By Eduardo N. Cordovi
HAVANA TIMES – When I was eight years old, my parents moved to the house where I still live, on the afternoon of December 31, 1958. It had just been built and we moved in, as renters, because it belonged to an old neighbor on the block.
My parents had the tradition of painting the houses where we lived, every year. This was the third house. They did this throughout almost all of the prodigious ‘60s, until 1968: the beginning of the so-called Revolutionary Offensive. This process followed the nationalization of large foreign companies and ended up eliminating small business owners and private traders. My house has only been painted twice since then.
But that New Year’s Eve in 1958, after eating twelve grapes at midnight with my parents, we went to bed.
Dawn had barely broken when we woke up to the triumph of the Revolution. From that moment on, everything was a surprise; the adventure of what was to come; the constant excitement, but nobody said it. We were still asleep, Gurdijieff used to say.
We lived in Lawton, a neighborhood in Havana’s outskirts, a block away from Dolores Avenue which now takes Camilo Cienfuegos’ name because it was the road he took to enter Havana, leading his cavalry.
Early in the morning, neighbors crowded together, on both sides of the street, all along it.
He traveled along the Central Highway, but he turned off, as everyone had hoped he would, at the junction with Dolores Avenue. Of course! He’d cross Lawton, his neighborhood, to pass in front of the public school where he was a primary school student with teacher Rodolfo Fernandez.
Fernandez was also my teacher. He would celebrate all of his birthdays at the school, as well as his wife Rosa’s birthdays – who was also a teacher-, and their wedding anniversaries.
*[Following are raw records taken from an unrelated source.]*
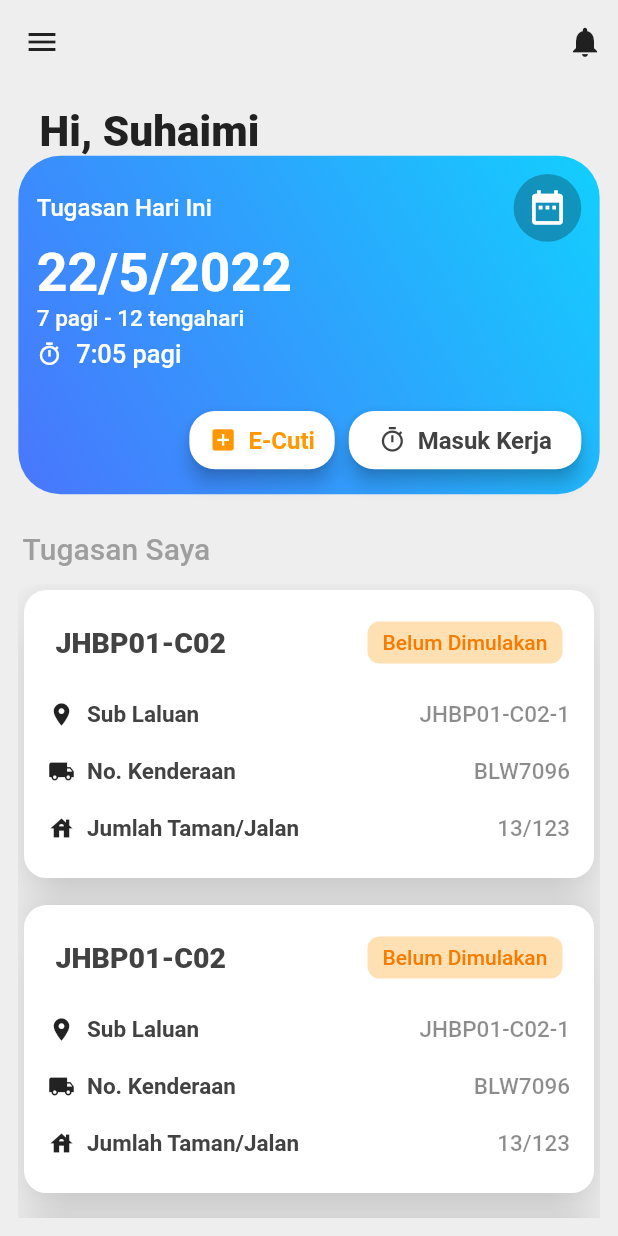
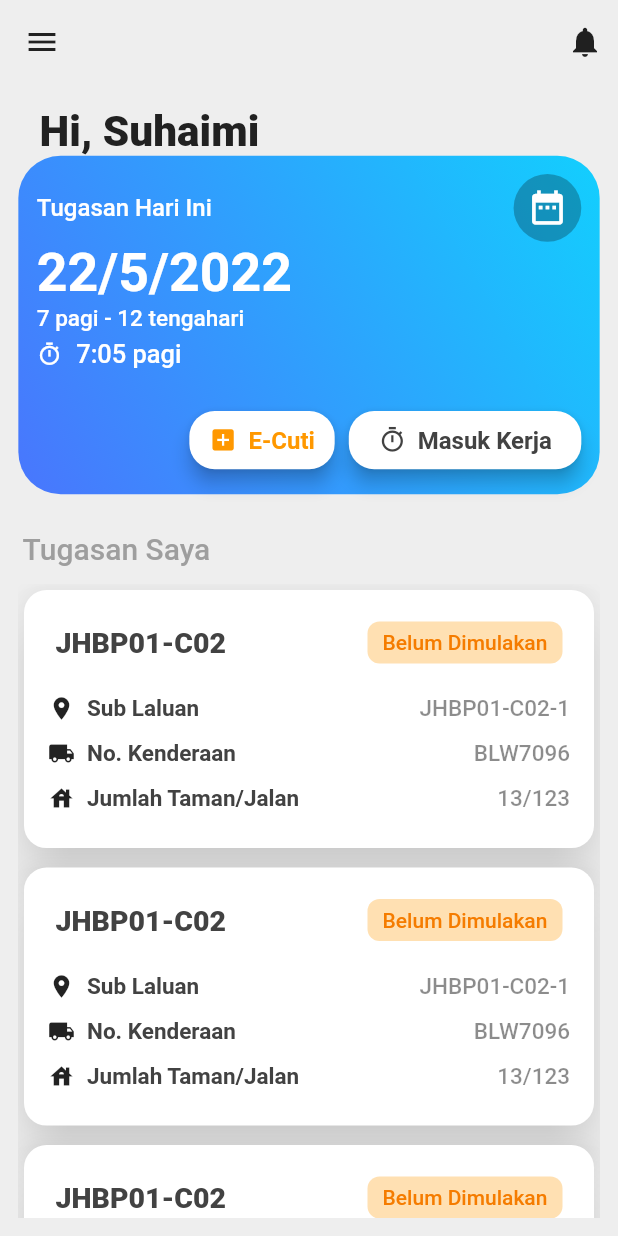
Before and after one commit to SahanahPandu/iWork, a Flutter app: the screen it shows after launch, on a phone screen of 412 x 824 dp. Run offline on Flutter 3.47's test engine with Material 2 defaults, Android fonts, the phone set to English and light mode, and no system bars.

Commit message:
resizing list card for Tugasan Saya  and change padding to fit the card

```diff
--- a/lib/widgets/cards/my_task/my_task_card.dart
+++ b/lib/widgets/cards/my_task/my_task_card.dart
@@ -15,9 +15,9 @@ class _MyTaskCardState extends State<MyTaskCard> {
   @override
   Widget build(BuildContext context) {
     return Padding(
-      padding: const EdgeInsets.only(bottom: 10),
+      padding: const EdgeInsets.only(bottom: 5),
       child: SizedBox(
-        height: 200,
+        height: 180,
         child: Card(
           //Tugasan Card
           shape: RoundedRectangleBorder(
--- a/lib/widgets/cards/my_task/pra/pra_my_task_list_details.dart
+++ b/lib/widgets/cards/my_task/pra/pra_my_task_list_details.dart
@@ -49,7 +49,7 @@ class _PraMyTaskListDetailsState extends State<PraMyTaskListDetails> {
         ),
         //Sub Laluan
         Padding(
-          padding: const EdgeInsets.all(10),
+          padding: const EdgeInsets.symmetric(horizontal: 10, vertical: 6),
           child: Row(
             mainAxisAlignment: MainAxisAlignment.spaceBetween,
             children: [
@@ -85,7 +85,7 @@ class _PraMyTaskListDetailsState extends State<PraMyTaskListDetails> {
         ),
         //No Kenderaan
         Padding(
-          padding: const EdgeInsets.all(10),
+          padding: const EdgeInsets.symmetric(horizontal: 10, vertical: 6),
           child: Row(
             mainAxisAlignment: MainAxisAlignment.spaceBetween,
             children: [
@@ -121,7 +121,7 @@ class _PraMyTaskListDetailsState extends State<PraMyTaskListDetails> {
         ),
         //Jumlah Taman/Jalan
         Padding(
-          padding: const EdgeInsets.all(10),
+          padding: const EdgeInsets.symmetric(horizontal: 10, vertical: 6),
           child: Row(
             mainAxisAlignment: MainAxisAlignment.spaceBetween,
             children: [
```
He made it a school tradition to sing a capella the Creole song “Pensamiento”, by Rafael Gomez Mayea (Teofilito).
Tell Fragancia I love her,
that I can’t forget her,
that she lives in my soul…
Go and tell her this,
tell her I think about her,
even though she doesn’t think about me.
Fernandez did something that I won’t try to explain, so as not to break this spell. Analysis harms magic, people often say. He destroyed my stage fright to go up to the board, and his school was a pleasant place, even though I preferred to be at home.
I was surprised to see just how many people live in my neighborhood!
A helicopter whizzed around in circles in front of the convoy. We had never seen one up so close! We could see the pilots and even count the rivets on the aluminum sheets! It blew up dust, messed up people’s hair and women held on tightly to the skinnier children!
He passed by us at last. Slowly. That was my first encounter with glory. He raised his right arm, greeting everyone with his hat, he had a fantastic smile, beard, long hair, and he was riding a white horse.
At no point did I think he would look at me. I didn’t even hold onto this hope! That was also my first, intimate and distant feeling of security and certainty about an event in the immediate future. Just as I thought! He passed straight in front of us and he didn’t even look on this side of the street.
Nevertheless, that man and I shared the wonderful memory of teacher Fernandez in that place in our hearts where we keep our dearest treasures.